**Figure 3: Timing residuals of all the pulsars used in the GWB limit calculation as function of the date. Names of the pulsars along with the telescopes used is indicated on the right. A 1 micro second tick is shown on the left of the dashed-dotted line.**

The Bayesian technic consists in building a parametrised model of the timing residuals, forming a probability distribution function as a function of the model parameters, and marginalizing over everything but the GWB contribution. In the examples used by van Haasteren (2009), the model for the systematic errors included only the quadratic contribution to the TOAs from pulsar spindowns and assumed a single telescope used.

The Bayesian technic consists in building a parametrised model of the timing residuals, forming a probability distribution function as a function of the model parameters, and marginalizing over everything but the GWB contribution. In the examples used by van Haasteren (2009), the model for the systematic errors included only the quadratic contribution to the TOAs from pulsar spindowns and assumed a single telescope used. Figure 3: Timing residuals of all the pulsars used in the GWB limit calculation as function of the date. Names of the pulsars along with the telescopes used is indicated on the right. A 1 micro second tick is shown on the left of the dashed-dotted line. Click on the image to enlarge it

In the multi-telescope context of the EPTA, the method now follows two steps : firstly, the contribution of each pulsar dataset is evaluated individually for each telescope in terms of red noise, probing its sensitivity to a GWB, and only the most red noise free ones are kept. In a second step, the time series are mixed and combined together, forming a multi-telescope sample. Then, the correlation matrix is built (dimension 12502) and the posterior probability distribution is marginalised using a mix of analytic integration and Markov Chain Monte Carlo (MCMC). For this first EPTA result, only the datasets for the five best pulsars were kept out of the 20 very stable millisecond pulsars regularly monitored by the consortium. For the expected spectral index for a GWB generated by a large number of supermassive blackhole binaries, alpha = 2/3, a 95% confidence GWB upper limit was fund at amplitude (1yr) < 6 × 10-15 (Figure 4). This is smaller by a factor of 1.8 than the previously published PPTA limit and only a factor of 2 above the predictions ( 2 × 10-16 - 4 × 10-15) made by Sesana et al. (2008) for the characteristic strain spectrum generated by an ensemble of supermassive black holes binaries !

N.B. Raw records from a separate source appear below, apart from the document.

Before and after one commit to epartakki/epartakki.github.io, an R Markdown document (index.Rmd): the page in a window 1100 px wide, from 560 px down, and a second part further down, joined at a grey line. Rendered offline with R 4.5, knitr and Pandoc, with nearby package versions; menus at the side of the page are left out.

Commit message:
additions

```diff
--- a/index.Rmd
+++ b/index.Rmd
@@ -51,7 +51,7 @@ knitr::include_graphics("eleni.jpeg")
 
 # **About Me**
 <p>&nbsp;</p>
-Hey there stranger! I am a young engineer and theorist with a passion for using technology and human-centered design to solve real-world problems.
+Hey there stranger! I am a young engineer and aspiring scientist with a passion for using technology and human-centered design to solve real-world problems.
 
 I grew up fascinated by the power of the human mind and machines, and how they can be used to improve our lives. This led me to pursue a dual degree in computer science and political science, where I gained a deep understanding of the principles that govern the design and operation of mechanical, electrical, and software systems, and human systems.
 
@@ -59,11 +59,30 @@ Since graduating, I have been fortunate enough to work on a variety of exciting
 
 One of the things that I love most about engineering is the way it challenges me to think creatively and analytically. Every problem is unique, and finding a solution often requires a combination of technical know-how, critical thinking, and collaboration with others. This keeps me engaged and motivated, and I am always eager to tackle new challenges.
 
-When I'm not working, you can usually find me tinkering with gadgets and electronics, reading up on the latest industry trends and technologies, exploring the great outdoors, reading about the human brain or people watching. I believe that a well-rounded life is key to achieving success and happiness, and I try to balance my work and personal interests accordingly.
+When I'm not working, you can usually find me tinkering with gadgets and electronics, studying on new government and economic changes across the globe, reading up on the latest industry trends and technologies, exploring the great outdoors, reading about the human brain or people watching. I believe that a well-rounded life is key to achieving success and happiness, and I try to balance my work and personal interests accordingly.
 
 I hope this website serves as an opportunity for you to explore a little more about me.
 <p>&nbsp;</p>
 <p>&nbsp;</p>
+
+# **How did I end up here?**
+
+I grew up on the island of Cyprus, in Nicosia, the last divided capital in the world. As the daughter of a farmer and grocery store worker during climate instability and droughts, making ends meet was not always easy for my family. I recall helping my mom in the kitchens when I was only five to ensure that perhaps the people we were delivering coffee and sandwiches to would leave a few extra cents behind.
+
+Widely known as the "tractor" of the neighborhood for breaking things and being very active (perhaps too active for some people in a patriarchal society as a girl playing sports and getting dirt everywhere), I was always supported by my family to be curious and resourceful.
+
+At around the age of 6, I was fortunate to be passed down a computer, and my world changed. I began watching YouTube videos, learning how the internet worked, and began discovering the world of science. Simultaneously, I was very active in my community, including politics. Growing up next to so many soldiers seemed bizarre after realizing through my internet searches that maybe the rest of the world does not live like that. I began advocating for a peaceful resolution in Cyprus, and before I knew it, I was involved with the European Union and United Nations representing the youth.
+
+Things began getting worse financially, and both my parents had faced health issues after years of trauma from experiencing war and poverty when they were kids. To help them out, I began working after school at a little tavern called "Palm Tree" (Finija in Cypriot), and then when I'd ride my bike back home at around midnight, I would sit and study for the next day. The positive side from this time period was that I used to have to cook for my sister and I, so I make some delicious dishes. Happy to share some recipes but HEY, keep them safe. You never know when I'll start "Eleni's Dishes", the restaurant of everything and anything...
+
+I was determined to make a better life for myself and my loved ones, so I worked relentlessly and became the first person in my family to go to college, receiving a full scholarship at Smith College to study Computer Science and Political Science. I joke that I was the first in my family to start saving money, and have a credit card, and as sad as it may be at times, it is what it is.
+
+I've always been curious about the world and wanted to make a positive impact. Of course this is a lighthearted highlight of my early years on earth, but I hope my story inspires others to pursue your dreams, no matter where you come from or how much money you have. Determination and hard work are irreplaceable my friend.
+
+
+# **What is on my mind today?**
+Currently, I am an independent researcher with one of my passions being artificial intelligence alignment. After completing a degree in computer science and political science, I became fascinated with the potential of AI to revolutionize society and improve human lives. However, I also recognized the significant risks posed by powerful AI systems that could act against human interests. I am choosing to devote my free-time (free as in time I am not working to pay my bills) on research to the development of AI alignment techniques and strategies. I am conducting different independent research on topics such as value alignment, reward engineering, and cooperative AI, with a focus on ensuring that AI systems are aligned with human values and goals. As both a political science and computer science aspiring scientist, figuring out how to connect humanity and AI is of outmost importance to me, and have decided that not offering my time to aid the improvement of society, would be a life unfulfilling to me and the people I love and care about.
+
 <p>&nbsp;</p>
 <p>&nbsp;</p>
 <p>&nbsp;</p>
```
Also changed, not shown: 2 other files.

**Figure 4: The marginalised posterior distribution as a function of the GWB amplitude, and spectral index. The contours marked as "van Haasteren et al. (2011)" are the results of this work at the 1-sigma and 2-sigma level, indicating a respective volume inside that region of 68%, and 95%. The vertical dash-dotted line at alpha = 2/3 shows where we expect a GWB generated by supermassive black-hole binaries. The most recent published limits are shown as the three upper limit arrows pointing down, marked as "Jenet et al. (2006)".**

Due to hardware and software upgrades at the EPTA observatories, and due to the ever increasing time baseline of the data, we expect the sensitivity to increase greatly over the next few years. Especially the combination of the EPTA data sets with the data of the other PTA projects seems promising.

Last update on 9 October 2013